of vicious talent contests
mimics the selection
of those best adapted
to the stage
of service industry capitalism.

first section of "The Light"

The present
is a sentimental favorite,
with its heady mix
of grandiosity
and abjection,

second section of "Apartment"

Once we believed the bees,
moving as attention does,

settling and lifting
from blue identicals,

were the picture
of eternity.

first section of "Still"

God was momentum then,
that impatience
with interruption,

from "Hoop"

I'm looking for a
heart to heart,

a rhyme

between the blankness of my

and the blue emptiness

second and final section of "Someone"

Rae Armantrout's Versed can be purchased from The Book Depository for just £7.24, with free shipping.

Monday 10 January 2011

J.L. Williams' Condition of Fire, second selection

This time, now that I've read and enjoyed the full collection, I'm offering some favourite passages. As I mentioned in the last post, it's inspired by Ovid's Metamorphoses and the islands on which he wrote it.

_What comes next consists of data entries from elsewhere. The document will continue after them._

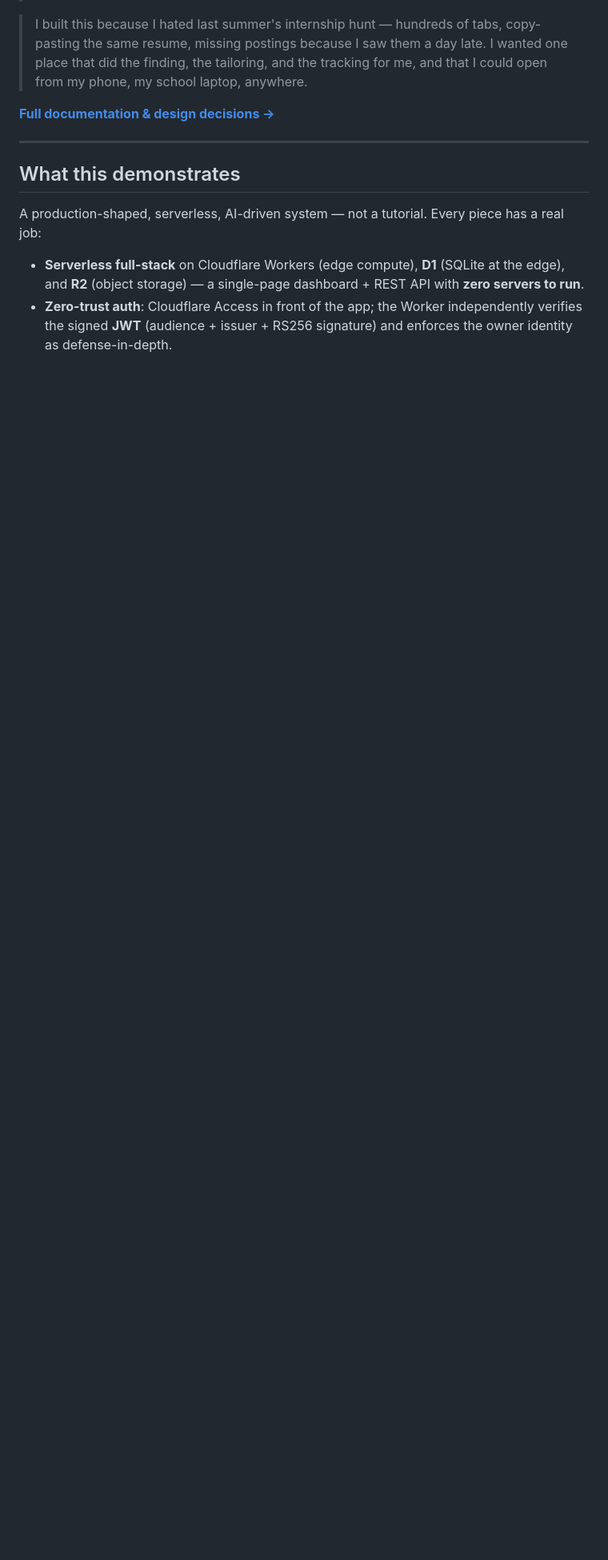
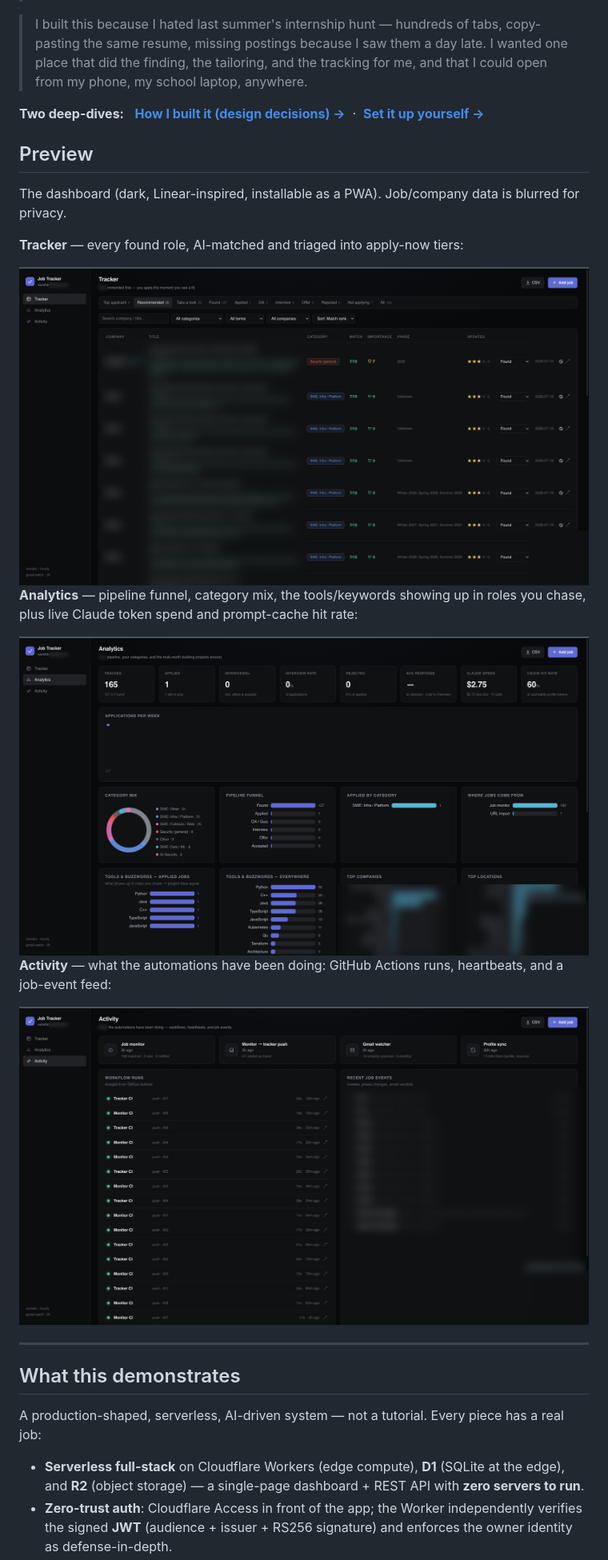
Before and after one commit to VanshBhardwaj1945/Job-Tracker-Automation, a Markdown page: README.md, the part around one of its changes. Shown at 80% size. Rendered like a GitHub page; pictures changed too: docs/screenshots/dashboard-activity.png (added), docs/screenshots/dashboard-analytics.png (added), docs/screenshots/dashboard-tracker.png (added); blank space fills up the shorter version.

Commit message:
docs: preview screenshots (redacted), split into HOW_I_BUILT_IT + SETUP, targeting section

```diff
--- a/README.md
+++ b/README.md
@@ -6,7 +6,23 @@
 
 > I built this because I hated last summer's internship hunt — hundreds of tabs, copy-pasting the same resume, missing postings because I saw them a day late. I wanted one place that did the finding, the tailoring, and the tracking for me, and that I could open from my phone, my school laptop, anywhere.
 
-**[Full documentation & design decisions →](docs/FULL_DOCUMENTATION.md)**
+**Two deep-dives:** &nbsp; **[How I built it (design decisions) →](docs/HOW_I_BUILT_IT.md)** &nbsp;·&nbsp; **[Set it up yourself →](docs/SETUP.md)**
+
+## Preview
+
+The dashboard (dark, Linear-inspired, installable as a PWA). Job/company data is blurred for privacy.
+
+**Tracker** — every found role, AI-matched and triaged into apply-now tiers:
+
+<img src="docs/screenshots/dashboard-tracker.png" width="900" alt="Tracker">
+
+**Analytics** — pipeline funnel, category mix, the tools/keywords showing up in roles you chase, plus live Claude token spend and prompt-cache hit rate:
+
+<img src="docs/screenshots/dashboard-analytics.png" width="900" alt="Analytics">
+
+**Activity** — what the automations have been doing: GitHub Actions runs, heartbeats, and a job-event feed:
+
+<img src="docs/screenshots/dashboard-activity.png" width="900" alt="Activity">
 
 ---
 
```
Also changed, not shown: other parts of README.md (+18 -0 lines), docs/HOW_I_BUILT_IT.md (renamed from docs/FULL_DOCUMENTATION.md, +6 -1 lines), docs/SETUP.md (added, +117 -0 lines).
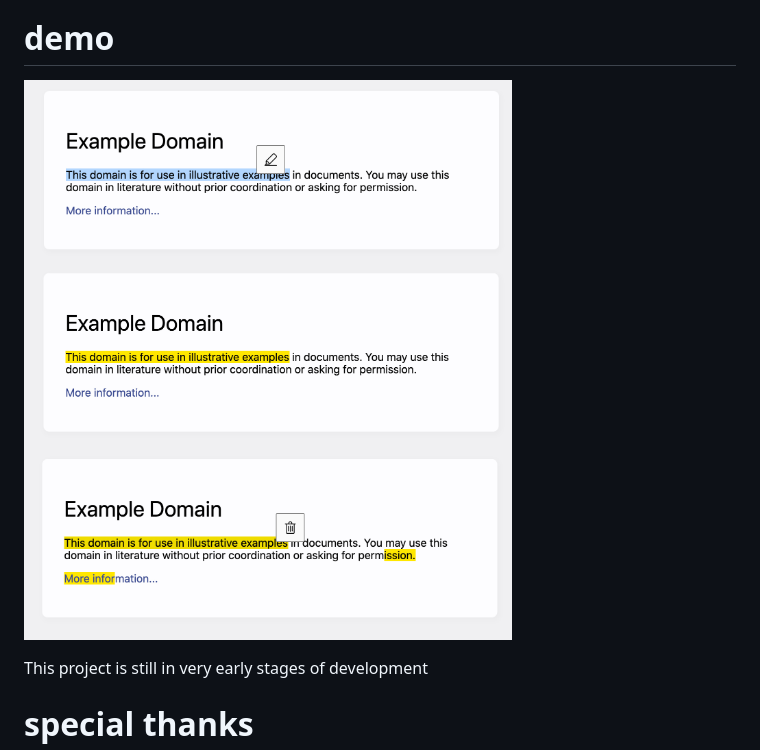
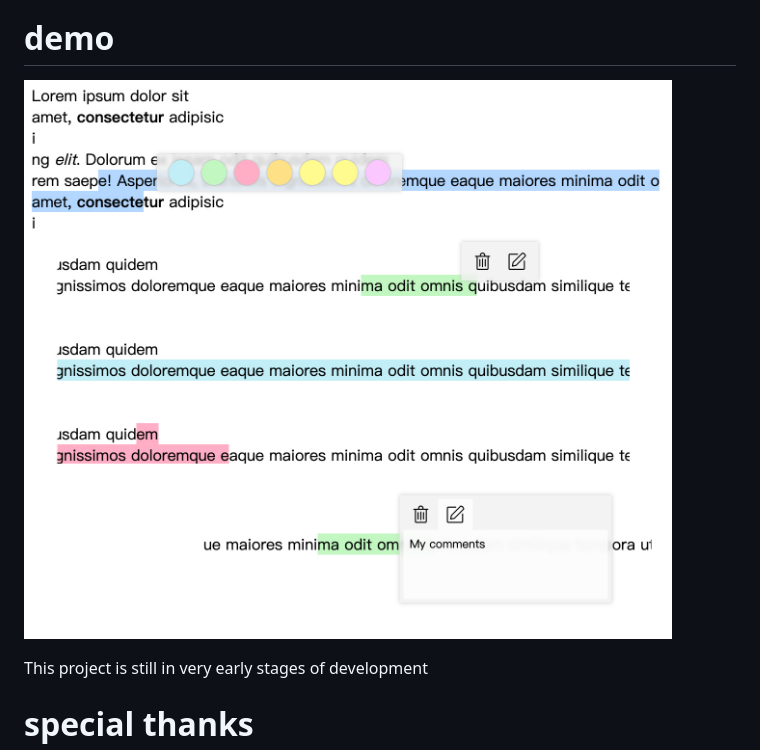
Before and after one commit to KevinWang15/breeze, a Markdown page: README.md, the part around the change. Drawn GitHub-style; pictures changed too: demo-2.jpg (added), demo.jpg (deleted).

```diff
--- a/README.md
+++ b/README.md
@@ -19,7 +19,7 @@ Road map:
 * more docs
 
 # demo
-![./demo.jpg](./demo.jpg)
+![./demo-2.jpg](demo-2.jpg)
 
 This project is still in very early stages of development
 
```
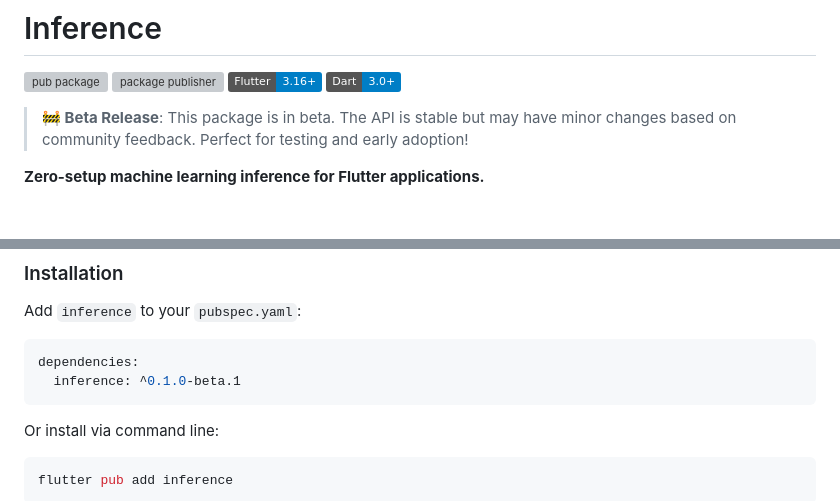
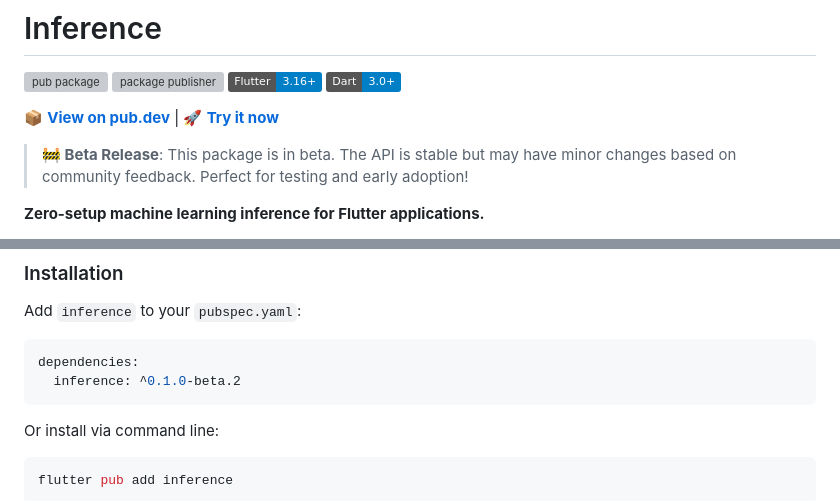
Before and after one commit to ShankarKakumani/inference, a Markdown page: README.md, 2 parts joined by grey strips. Rendered like a GitHub page; badges without logos; blank space fills up the shorter version; grey boxes are pictures that could not be loaded.

Commit message:
Add pub.dev links and update installation instructions to v0.1.0-beta.2

````diff
--- a/README.md
+++ b/README.md
@@ -5,7 +5,13 @@
 [![Flutter compatibility](https://img.shields.io/badge/Flutter-3.16%2B-blue)](https://flutter.dev)
 [![Dart compatibility](https://img.shields.io/badge/Dart-3.0%2B-blue)](https://dart.dev)
 
+📦 **[View on pub.dev](https://pub.dev/packages/inference)** | 🚀 **[Try it now](https://pub.dev/packages/inference/install)**
+
+
+
 > **🚧 Beta Release**: This package is in beta. The API is stable but may have minor changes based on community feedback. Perfect for testing and early adoption!
+
+
 
 **Zero-setup machine learning inference for Flutter applications.**
 
@@ -35,7 +41,7 @@ Add `inference` to your `pubspec.yaml`:
 
 ```yaml
 dependencies:
-  inference: ^0.1.0-beta.1
+  inference: ^0.1.0-beta.2
 ```
 
 Or install via command line:
````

What if you could change into anything?
What if you could live, and live, and live?

last stanza of "Proserpine Under a Tree"

Like many teenage girls it took
disaster for Io to realise
she was beautiful.

first stanza of "Io"

A winged creature flies toward the sun,
his [Marsyas'] entire skin in its mouth
like a paper doll.

last stanza of "Marsyas"

Sisters falling through sky
on sudden wings.

last stanza of "Metamorph"

They burn our naked feet
but we walk slowly.

last stanza of "Beach"

this castle for winds

from "Foundling"

Four monstrous footprints leading up the mountain,
the last one deepest,
as if pushed off for flight.

last stanza of "Banshee"

The sea's noise
is the speeches of drowning stones.

last stanza of "Morphemes"

and over there, on the run, history.

last stanza of "Caesar's Balcony"

In darkness,
beaten by moths,
you realise you are the light.


In darkness,
stared at by the starving,
you realise you are fire.

first and last stanzas of "Apotheosis"

J.L. Williams
(Shearsman, 2011)

Friday 7 January 2011

J.L. Williams' Condition of Fire, first selection

Fellow American expat J.L. Williams will be launching her first book,
Condition of Fire, alongside my second, Divining for Starters, on the Shearsman reading series on Tuesday, 15 February in London. Here's a short selection. The book is inspired by Ovid's Metamorphoses and the islands on which he wrote it.

Helios Retires

How pale the sea,
the pale of rain in pools.

Will the doors with the white whales ever be opened?
Will the horses that pull the sun
ever be harnessed?

J.L. Williams
(Shearsman, 2011)

Monday 3 January 2011

Rae Armantrout's Versed, first selection

While Rae Armantrout's reputation in the States is firmly established, she is not well known in the UK, so I'm going to post selections of her latest book, Versed (Wesleyan University Press, 2010), partly in the hope of attracting more readers on this side of the pond. Versed won both the Pulitzer Prize for Poetry and the National Book Critics Circle Award in Poetry last year.

The book is divided in two sections, Versed and Dark Matter. These selections all come from the first section. This is only a small selection of the excellent passages and poems--I had such a difficult time paring back what to share!

Metaphor forms
a crust
beneath which
the crevasse
of each experience.

from "Versed"

Day hoists its mesh
of near

(its bright
skein of pores).

from "Fetch"

Carried by light,
images remain

while sensation
is so evanescent

as to be always beyond

from "Outer"

Time flows
because no set
of proofs

can be complete.

from "Relations"

Songs as empathy
evacuation engines.


Any statement I issue,
if particular enough,

will prove
I was here

from "Locality"

Moment to
moment's stretched

from "Stretch"

of strangers' headlights
tracing the curve at dusk

is inexplicable

the end of "Bonding"

Symbolism as the party face of paranoia.

Chorus of expert voices beyond my door, forever
dissecting my case.

"But the part is sick
of representing the whole."

from "Own"

Rae Armantrout's Versed can be purchased from The Book Depository for a mere £7.24, with free shipping.